Experience and Skill Set
Samuel Strafford conducts postgraduate research into the ethics and politics of Inclusive Education at The Institute of Education and is currently writing a book about the philosophical foundations of inclusion. Previously he completed a degree in philosophy and political theory at the Higher Institute of Philosophy in Leuven, Belgium. Outside of academia, Samuel has experience of supporting young people with additional needs in both formal and informal educational settings. Taking a holistic view of inclusive education, he is particularly interested in exploring how increasing recognition of (and respect for) diversity and uniqueness can challenge us to reflect on the exclusionary nature of established educational practice. Samuel has specific knowledge and expertise in the area of neurodiversity, with strengths in autism, ADHD, and social, emotional and mental health issues. He hopes to provide a vital link between Queensbury School and the cutting edge of practical and theoretical educational research by helping to interpret data, reflecting on legislative and policy developments, and by highlighting the ethical dimensions and moral considerations of both the strategic and day-to-day decisions adopted by the school. Alongside his academic and governance responsibilities, he is working to become an accredited counsellor and psychotherapist and training to take the solicitors qualifying exam.
Profession and Job Roles
Samuel has worked as an inclusion mentor inside a pupil referral unit attached to a mainstream school in Birmingham. He has also worked as a youth worker, mentoring young people to complete the National Citizens Service. As a pastoral care lead in a youth work charity, he provided non-judgemental pastoral care and support to staff teams and cohorts of up to 140 young people on residential youth programmes. As a youth work programme manager Samuel assumed the role of designated safeguarding lead and encouraged a culture of inclusion and reflective practice within the teams he supervised. Prior to continuing with his academic research Samuel was a manager at The Old Crown pub in Digbeth.
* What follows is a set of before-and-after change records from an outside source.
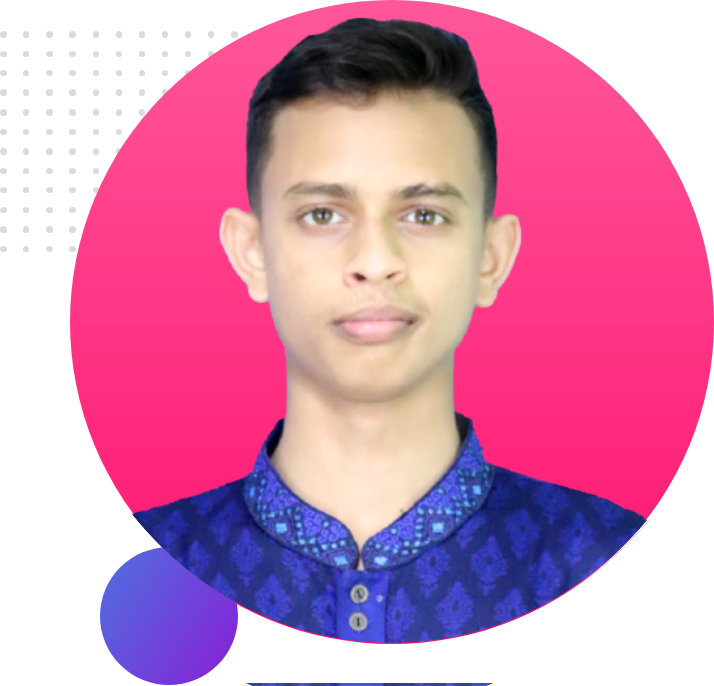
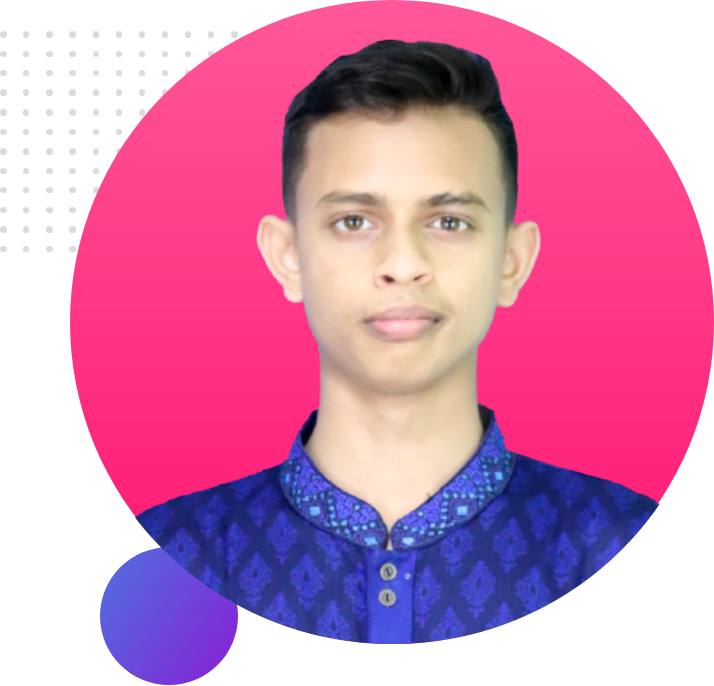
dream section done

Changed region(s): [[0.1849, 0.0, 0.9244, 0.949], [0.3389, 0.9796, 0.6779, 1.0]]

diff --git a/index.html b/index.html
@@ -29,6 +29,25 @@
             <img src="img/mahmud1.png" class="img">
         </div>
     </section>
+    <section class="dream-big">
+        <div class="left-column">
+            <img src="img/mahmud2.png" alt="">
+        </div>
+        <div class="right-column">
+            <h1>Dream Big</h1>
+            <h3>Become a web developer</h3>
+            <div>
+                <p class="d">I already learned the basic HTML and CSS. I can build any simple website. I can even teach
+                    my grandma how
+                    to make simple website. My goal is to build 3 websites and learn advanced topics. I can build any
+                    simple but
+                    gorgeous website.</p>
+            </div>
+            <div class="resume">
+                <a href="https://www.facebook.com/mahmudqudrati/" target="_blank" class="hire-btn">DOWNLOAD RESUME</a>
+            </div>
+        </div>
+    </section>
 </body>
 
 </html>

diff --git a/style.css b/style.css
@@ -24,15 +24,14 @@ h1 {
     background-image: url(img/top-banner.png);
     background-repeat: no-repeat;
 }
-.img{
-    width: 440px;
-    height: 480px;
-    margin-left: 20%;
+.right-col .img{
+    width: 80%;
+    margin-left: 15%;
     margin-top: 10%;
 }
 .left-col{
     width: 50%;
-    margin-left: 7%;
+    margin-left: 6%;
     margin-top: 1%;
 }
 .right-col{
@@ -43,6 +42,7 @@ h1 {
     color: gray;
     margin-bottom: 35px;
     padding-right: 20px;
+    text-align: justify;
 }
 .welcome{
     font-size: 65px;
@@ -57,11 +57,28 @@ h1 {
     font-weight: 600;
     letter-spacing: 2px;
 }
-
-
-
-
-
+.dream-big{
+    display: flex;
+    margin-top: 5%;
+}
+.left-column{
+    width: 50%;
+}
+.left-column img{
+    width: 70%;
+    margin-left: 8%;
+}
+.right-column{
+    width: 50%;
+}
+.d{
+    margin-right: 10%;
+    text-align: justify;
+    color: gray;
+}
+.resume{
+    margin-top: 7%;
+}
Samuel is a proud Brummie born and bred in B23 and a season ticket holder at the majestic Villa Park. He is a keen reader and spends a lot of his time reading for both work and pleasure, his favourite books growing up were Phillip Pullman’s ‘His Dark Materials Trilogy’ and stories by Roald Dahl. When he feels inspired, he likes to write poetry, short stories and essays. Samuel loves to explore the world and has been lucky enough to have lived in Norway, Belgium, and the USA and has travelled through almost 50 countries. Last summer he went on a pilgrimage, walking almost 1000km from the south of France through Spain to the Atlantic coast.
Despite my love of learning, I have not had the smoothest educational journey, often struggling to cope within traditional educational spaces. As a student with ADHD, I have repeatedly come up against barriers and often felt ashamed that I fell short of certain expectations. Whilst organisation and punctuality are not necessarily strengths of mine, I work hard to make sure that I have strategies in place to deliver nonetheless. I have been written off many times by teachers and lecturers, but I refuse to take no for an answer. I believe that it is important for all kinds of people to be able to access spaces which are usually off limits to those at the margins. I hope to demonstrate the value in accepting and encouraging our unique strengths, talents, needs, and perspectives and believe that it is our responsibility to not only include diverse learners within education but to constitute education systems and a wider society in which difference is valued rather than punished.